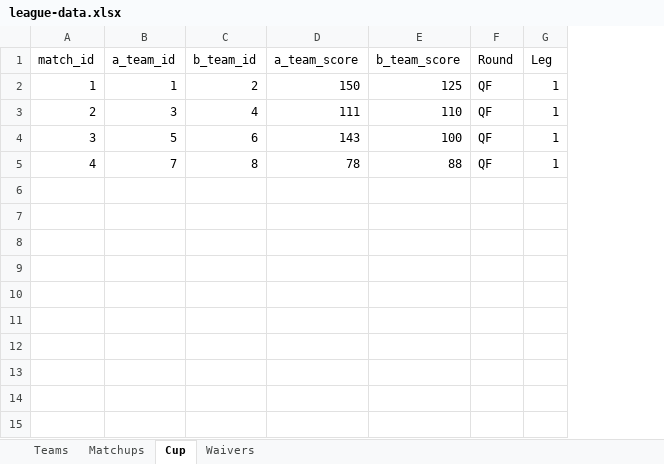
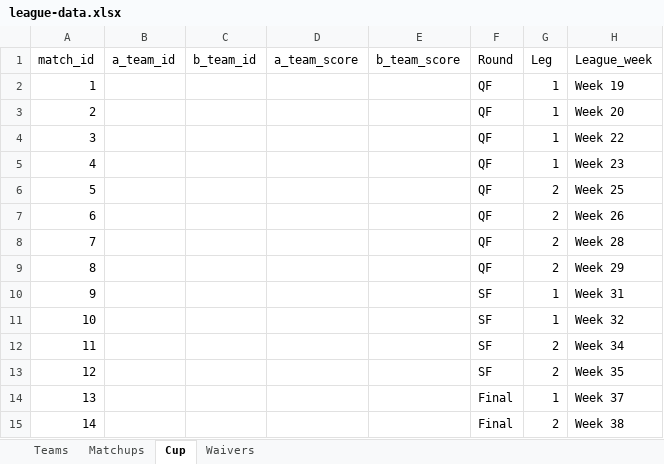
Before and after one commit to nicogee01/mater-league, an Excel workbook: league-data.xlsx, sheet Cup, drawn as a sheet; values as stored, in another font and other column widths than the file's, no borders; the diff names each change by its address in the sheet, - before the commit and + after, or states it on an @@ line.

Commit message:
Add files via upload

```diff
--- a/league-data.xlsx (sheet Cup)
+++ b/league-data.xlsx (sheet Cup)
+column H (League_week), rows 2-5: Week 19 | Week 20 | Week 22 | Week 23
-B2 (a_team_id): 1
+B2 (a_team_id): (empty)
-C2 (b_team_id): 2
+C2 (b_team_id): (empty)
-D2 (a_team_score): 150
+D2 (a_team_score): (empty)
-E2 (b_team_score): 125
+E2 (b_team_score): (empty)
-B3 (a_team_id): 3
+B3 (a_team_id): (empty)
-C3 (b_team_id): 4
+C3 (b_team_id): (empty)
-D3 (a_team_score): 111
+D3 (a_team_score): (empty)
-E3 (b_team_score): 110
+E3 (b_team_score): (empty)
-B4 (a_team_id): 5
+B4 (a_team_id): (empty)
-C4 (b_team_id): 6
+C4 (b_team_id): (empty)
-D4 (a_team_score): 143
+D4 (a_team_score): (empty)
-E4 (b_team_score): 100
+E4 (b_team_score): (empty)
-B5 (a_team_id): 7
+B5 (a_team_id): (empty)
-C5 (b_team_id): 8
+C5 (b_team_id): (empty)
-D5 (a_team_score): 78
+D5 (a_team_score): (empty)
-E5 (b_team_score): 88
+E5 (b_team_score): (empty)
+row 6: 5 |  |  |  |  | QF | 2 | Week 25
+row 7: 6 |  |  |  |  | QF | 2 | Week 26
+row 8: 7 |  |  |  |  | QF | 2 | Week 28
+row 9: 8 |  |  |  |  | QF | 2 | Week 29
+row 10: 9 |  |  |  |  | SF | 1 | Week 31
+row 11: 10 |  |  |  |  | SF | 1 | Week 32
+row 12: 11 |  |  |  |  | SF | 2 | Week 34
+row 13: 12 |  |  |  |  | SF | 2 | Week 35
+row 14: 13 |  |  |  |  | Final | 1 | Week 37
+row 15: 14 |  |  |  |  | Final | 2 | Week 38
```
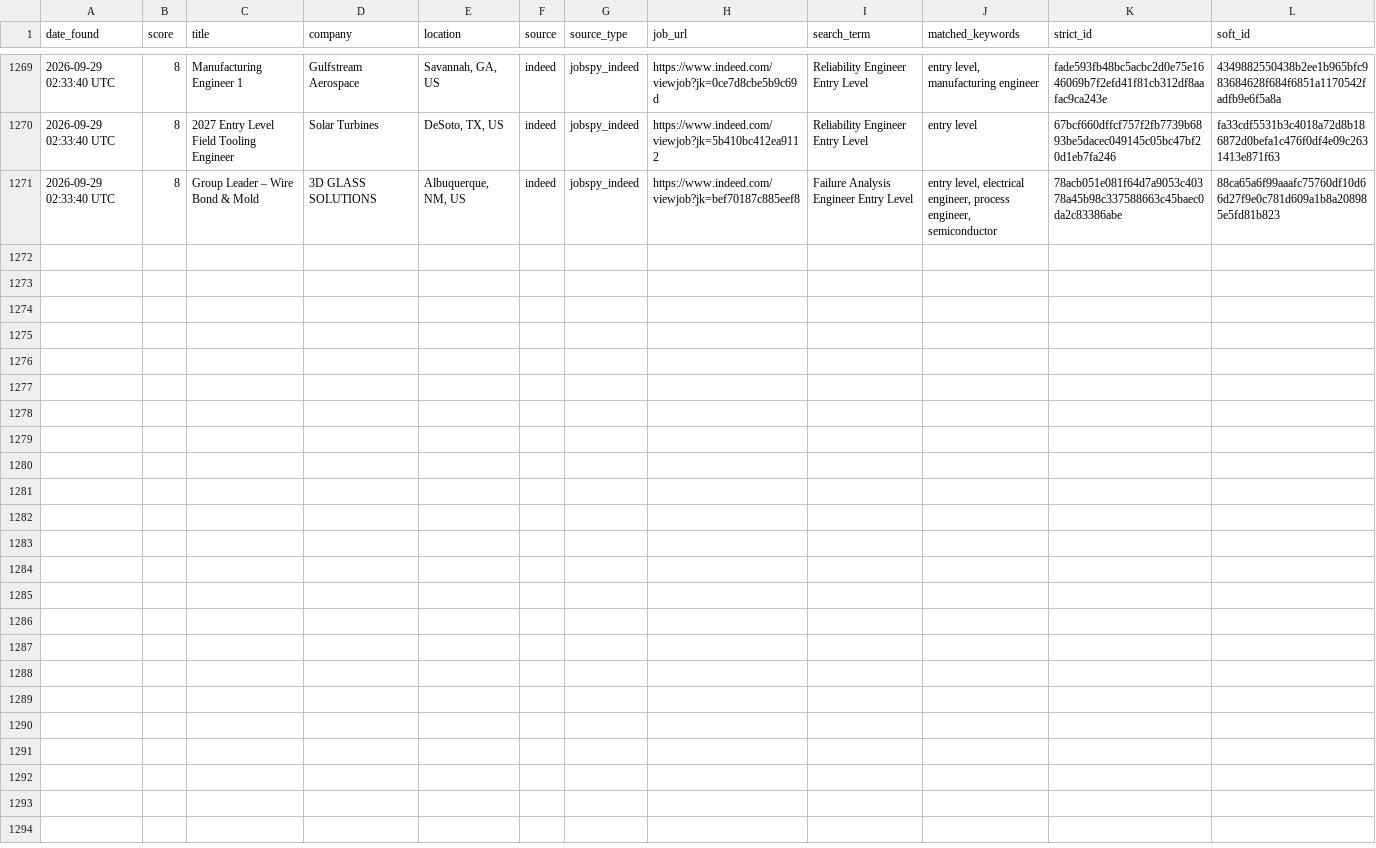
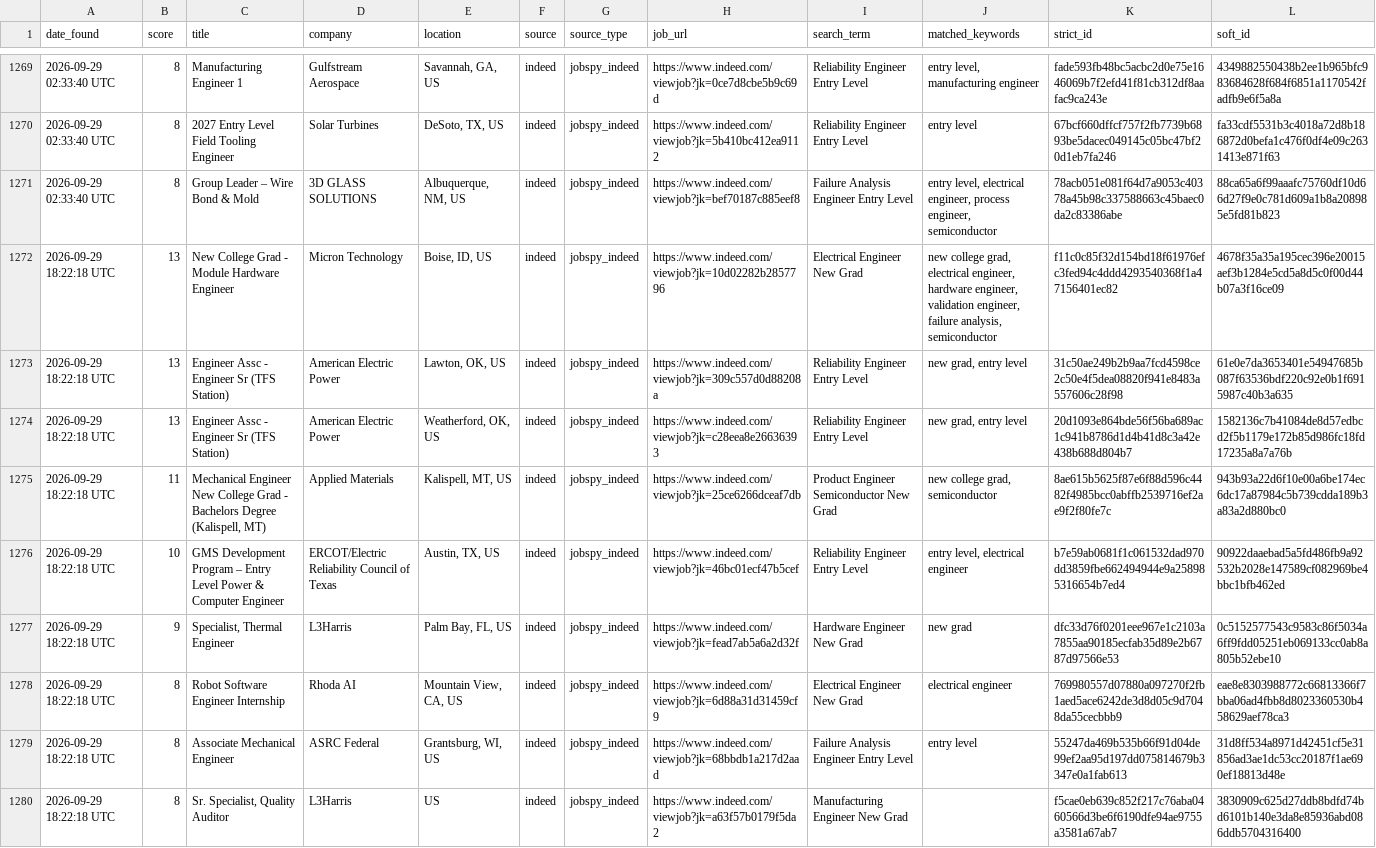
Before and after one commit to emmismyname/jobrobot, a CSV file: data/jobs_history.csv, drawn as a sheet; only a part is shown, gaps mark what is left out; the diff names each change by its address in the sheet, - before the commit and + after, or states it on an @@ line.

```diff
--- a/data/jobs_history.csv
+++ b/data/jobs_history.csv
+row 1272: 2026-09-29 18:22:18 UTC | 13 | New College Grad - Module Hardware Engineer | Micron Technology | Boise, ID, US | indeed | jobspy_indeed | https://www.indeed.com/viewjob?jk=10d02282b2857796 | Electrical Engineer New Grad | new college grad, electrical engineer, hardware engineer, validation engineer, failure analysis, semiconductor | f11c0c85f32d154bd18f61976efc3fed94c4ddd4293540368f1a47156401ec82 | 4678f35a35a195cec396e20015aef3b1284e5cd5a8d5c0f00d44b07a3f16ce09
+row 1273: 2026-09-29 18:22:18 UTC | 13 | Engineer Assc - Engineer Sr (TFS Station) | American Electric Power | Lawton, OK, US | indeed | jobspy_indeed | https://www.indeed.com/viewjob?jk=309c557d0d88208a | Reliability Engineer Entry Level | new grad, entry level | 31c50ae249b2b9aa7fcd4598ce2c50e4f5dea08820f941e8483a557606c28f98 | 61e0e7da3653401e54947685b087f63536bdf220c92e0b1f6915987c40b3a635
+row 1274: 2026-09-29 18:22:18 UTC | 13 | Engineer Assc - Engineer Sr (TFS Station) | American Electric Power | Weatherford, OK, US | indeed | jobspy_indeed | https://www.indeed.com/viewjob?jk=c28eea8e26636393 | Reliability Engineer Entry Level | new grad, entry level | 20d1093e864bde56f56ba689ac1c941b8786d1d4b41d8c3a42e438b688d804b7 | 1582136c7b41084de8d57edbcd2f5b1179e172b85d986fc18fd17235a8a7a76b
+row 1275: 2026-09-29 18:22:18 UTC | 11 | Mechanical Engineer New College Grad - Bachelors Degree (Kalispell, MT) | Applied Materials | Kalispell, MT, US | indeed | jobspy_indeed | https://www.indeed.com/viewjob?jk=25ce6266dceaf7db | Product Engineer Semiconductor New Grad | new college grad, semiconductor | 8ae615b5625f87e6f88d596c4482f4985bcc0abffb2539716ef2ae9f2f80fe7c | 943b93a22d6f10e00a6be174ec6dc17a87984c5b739cdda189b3a83a2d880bc0
+row 1276: 2026-09-29 18:22:18 UTC | 10 | GMS Development Program – Entry Level Power & Computer Engineer | ERCOT/Electric Reliability Council of Texas | Austin, TX, US | indeed | jobspy_indeed | https://www.indeed.com/viewjob?jk=46bc01ecf47b5cef | Reliability Engineer Entry Level | entry level, electrical engineer | b7e59ab0681f1c061532dad970dd3859fbe662494944e9a258985316654b7ed4 | 90922daaebad5a5fd486fb9a92532b2028e147589cf082969be4bbc1bfb462ed
+row 1277: 2026-09-29 18:22:18 UTC | 9 | Specialist, Thermal Engineer | L3Harris | Palm Bay, FL, US | indeed | jobspy_indeed | https://www.indeed.com/viewjob?jk=fead7ab5a6a2d32f | Hardware Engineer New Grad | new grad | dfc33d76f0201eee967e1c2103a7855aa90185ecfab35d89e2b6787d97566e53 | 0c5152577543c9583c86f5034a6ff9fdd05251eb069133cc0ab8a805b52ebe10
+row 1278: 2026-09-29 18:22:18 UTC | 8 | Robot Software Engineer Internship | Rhoda AI | Mountain View, CA, US | indeed | jobspy_indeed | https://www.indeed.com/viewjob?jk=6d88a31d31459cf9 | Electrical Engineer New Grad | electrical engineer | 769980557d07880a097270f2fb1aed5ace6242de3d8d05c9d7048da55cecbbb9 | eae8e8303988772c66813366f7bba06ad4fbb8d8023360530b458629aef78ca3
+row 1279: 2026-09-29 18:22:18 UTC | 8 | Associate Mechanical Engineer | ASRC Federal | Grantsburg, WI, US | indeed | jobspy_indeed | https://www.indeed.com/viewjob?jk=68bbdb1a217d2aad | Failure Analysis Engineer Entry Level | entry level | 55247da469b535b66f91d04de99ef2aa95d197dd075814679b3347e0a1fab613 | 31d8ff534a8971d42451cf5e31856ad3ae1dc53cc20187f1ae690ef18813d48e
+row 1280: 2026-09-29 18:22:18 UTC | 8 | Sr. Specialist, Quality Auditor | L3Harris | US | indeed | jobspy_indeed | https://www.indeed.com/viewjob?jk=a63f57b0179f5da2 | Manufacturing Engineer New Grad |  | f5cae0eb639c852f217c76aba0460566d3be6f6190dfe94ae9755a3581a67ab7 | 3830909c625d27ddb8bdfd74bd6101b140e3da8e85936abd086ddb5704316400
```
Also changed, not shown: 1 other file.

» **Exercise brief**
Copy out, from the data above, every line holding the word "Final".

» **Response below**
+row 14: 13 |  |  |  |  | Final | 1 | Week 37
+row 15: 14 |  |  |  |  | Final | 2 | Week 38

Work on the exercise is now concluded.